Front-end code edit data

::::

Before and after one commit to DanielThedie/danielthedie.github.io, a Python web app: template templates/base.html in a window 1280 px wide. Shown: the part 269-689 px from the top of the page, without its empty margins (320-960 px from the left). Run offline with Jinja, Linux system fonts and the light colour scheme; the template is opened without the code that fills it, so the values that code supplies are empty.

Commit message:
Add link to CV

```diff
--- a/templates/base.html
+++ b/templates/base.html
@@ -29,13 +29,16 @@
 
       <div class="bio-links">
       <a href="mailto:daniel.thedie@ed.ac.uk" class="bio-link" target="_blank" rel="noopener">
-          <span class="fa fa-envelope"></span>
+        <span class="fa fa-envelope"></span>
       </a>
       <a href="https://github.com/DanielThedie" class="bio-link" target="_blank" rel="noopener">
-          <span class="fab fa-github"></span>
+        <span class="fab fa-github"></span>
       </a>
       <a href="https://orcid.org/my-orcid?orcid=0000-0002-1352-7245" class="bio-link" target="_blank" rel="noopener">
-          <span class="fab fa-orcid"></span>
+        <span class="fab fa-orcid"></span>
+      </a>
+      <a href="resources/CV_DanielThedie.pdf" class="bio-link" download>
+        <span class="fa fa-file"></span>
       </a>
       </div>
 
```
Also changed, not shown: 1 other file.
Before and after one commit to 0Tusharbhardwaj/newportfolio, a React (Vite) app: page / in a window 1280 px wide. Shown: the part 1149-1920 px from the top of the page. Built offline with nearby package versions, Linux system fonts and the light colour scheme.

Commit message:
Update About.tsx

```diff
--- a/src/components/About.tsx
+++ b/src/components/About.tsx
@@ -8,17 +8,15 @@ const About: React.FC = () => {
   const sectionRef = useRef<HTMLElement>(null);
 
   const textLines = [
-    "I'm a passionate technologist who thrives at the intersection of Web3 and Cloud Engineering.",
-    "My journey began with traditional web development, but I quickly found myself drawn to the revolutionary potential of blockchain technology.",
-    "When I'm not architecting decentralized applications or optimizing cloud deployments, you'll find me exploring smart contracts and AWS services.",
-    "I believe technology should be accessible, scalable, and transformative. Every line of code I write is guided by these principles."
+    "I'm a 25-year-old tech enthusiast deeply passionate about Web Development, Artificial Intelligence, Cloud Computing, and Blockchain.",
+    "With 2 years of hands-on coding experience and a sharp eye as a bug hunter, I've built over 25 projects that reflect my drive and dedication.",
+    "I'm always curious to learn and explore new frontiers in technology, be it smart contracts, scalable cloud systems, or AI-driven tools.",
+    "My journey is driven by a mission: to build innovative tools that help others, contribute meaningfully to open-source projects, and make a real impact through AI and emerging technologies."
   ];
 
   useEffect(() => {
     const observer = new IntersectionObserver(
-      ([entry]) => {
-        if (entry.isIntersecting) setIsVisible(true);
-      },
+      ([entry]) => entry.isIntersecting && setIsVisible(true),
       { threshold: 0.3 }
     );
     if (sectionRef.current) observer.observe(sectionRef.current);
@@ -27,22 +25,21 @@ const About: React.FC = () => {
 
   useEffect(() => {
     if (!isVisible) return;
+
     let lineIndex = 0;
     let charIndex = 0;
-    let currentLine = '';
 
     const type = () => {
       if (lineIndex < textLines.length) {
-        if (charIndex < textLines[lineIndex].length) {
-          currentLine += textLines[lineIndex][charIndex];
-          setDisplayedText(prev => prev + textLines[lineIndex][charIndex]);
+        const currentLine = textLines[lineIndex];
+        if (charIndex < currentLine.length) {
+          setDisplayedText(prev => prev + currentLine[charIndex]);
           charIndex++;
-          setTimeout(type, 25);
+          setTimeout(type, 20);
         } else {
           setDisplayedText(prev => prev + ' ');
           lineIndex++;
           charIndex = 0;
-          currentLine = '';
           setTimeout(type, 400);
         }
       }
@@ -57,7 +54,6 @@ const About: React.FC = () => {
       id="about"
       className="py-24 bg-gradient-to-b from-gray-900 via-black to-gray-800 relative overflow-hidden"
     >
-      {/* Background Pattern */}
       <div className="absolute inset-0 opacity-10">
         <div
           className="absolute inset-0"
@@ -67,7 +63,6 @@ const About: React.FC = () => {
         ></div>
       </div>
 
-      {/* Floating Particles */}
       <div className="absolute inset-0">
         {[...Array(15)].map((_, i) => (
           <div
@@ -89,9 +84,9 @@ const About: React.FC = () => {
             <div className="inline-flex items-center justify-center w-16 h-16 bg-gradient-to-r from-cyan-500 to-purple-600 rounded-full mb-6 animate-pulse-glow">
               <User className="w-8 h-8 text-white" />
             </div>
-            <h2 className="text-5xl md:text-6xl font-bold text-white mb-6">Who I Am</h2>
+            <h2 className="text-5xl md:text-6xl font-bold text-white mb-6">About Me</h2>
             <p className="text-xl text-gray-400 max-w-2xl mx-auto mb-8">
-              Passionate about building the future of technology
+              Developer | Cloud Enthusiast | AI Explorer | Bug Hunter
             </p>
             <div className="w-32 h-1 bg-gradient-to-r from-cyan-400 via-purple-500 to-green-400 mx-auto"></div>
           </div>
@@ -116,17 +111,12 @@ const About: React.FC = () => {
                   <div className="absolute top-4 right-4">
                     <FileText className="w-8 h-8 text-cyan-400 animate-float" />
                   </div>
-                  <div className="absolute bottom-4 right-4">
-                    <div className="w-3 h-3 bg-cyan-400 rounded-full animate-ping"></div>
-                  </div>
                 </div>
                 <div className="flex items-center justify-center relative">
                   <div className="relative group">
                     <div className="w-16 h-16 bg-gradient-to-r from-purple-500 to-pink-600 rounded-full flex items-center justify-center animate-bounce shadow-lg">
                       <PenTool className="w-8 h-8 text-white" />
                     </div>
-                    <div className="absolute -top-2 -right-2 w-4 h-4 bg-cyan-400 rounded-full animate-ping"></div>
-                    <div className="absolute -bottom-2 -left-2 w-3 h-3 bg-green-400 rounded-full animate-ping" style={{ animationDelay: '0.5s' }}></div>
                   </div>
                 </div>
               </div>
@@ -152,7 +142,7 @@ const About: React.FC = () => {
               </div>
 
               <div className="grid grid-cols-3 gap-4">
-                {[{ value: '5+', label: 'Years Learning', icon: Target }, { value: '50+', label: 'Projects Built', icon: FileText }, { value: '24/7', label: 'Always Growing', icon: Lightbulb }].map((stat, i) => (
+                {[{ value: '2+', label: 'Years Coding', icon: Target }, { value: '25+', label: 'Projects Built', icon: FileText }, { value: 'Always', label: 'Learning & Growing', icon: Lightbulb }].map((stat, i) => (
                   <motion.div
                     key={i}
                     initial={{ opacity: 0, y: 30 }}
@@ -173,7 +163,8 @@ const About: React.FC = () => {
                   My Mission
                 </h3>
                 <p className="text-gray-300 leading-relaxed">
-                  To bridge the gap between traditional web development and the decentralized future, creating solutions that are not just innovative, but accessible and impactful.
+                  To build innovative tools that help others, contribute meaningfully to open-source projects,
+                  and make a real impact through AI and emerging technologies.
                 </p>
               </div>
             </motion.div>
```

::::

Work instructions — Retrieve each line of the data in which the word "currentLine" can be found.

Your response —
-    let currentLine = '';
-          currentLine += textLines[lineIndex][charIndex];
+        const currentLine = textLines[lineIndex];
+        if (charIndex < currentLine.length) {
+          setDisplayedText(prev => prev + currentLine[charIndex]);
-          currentLine = '';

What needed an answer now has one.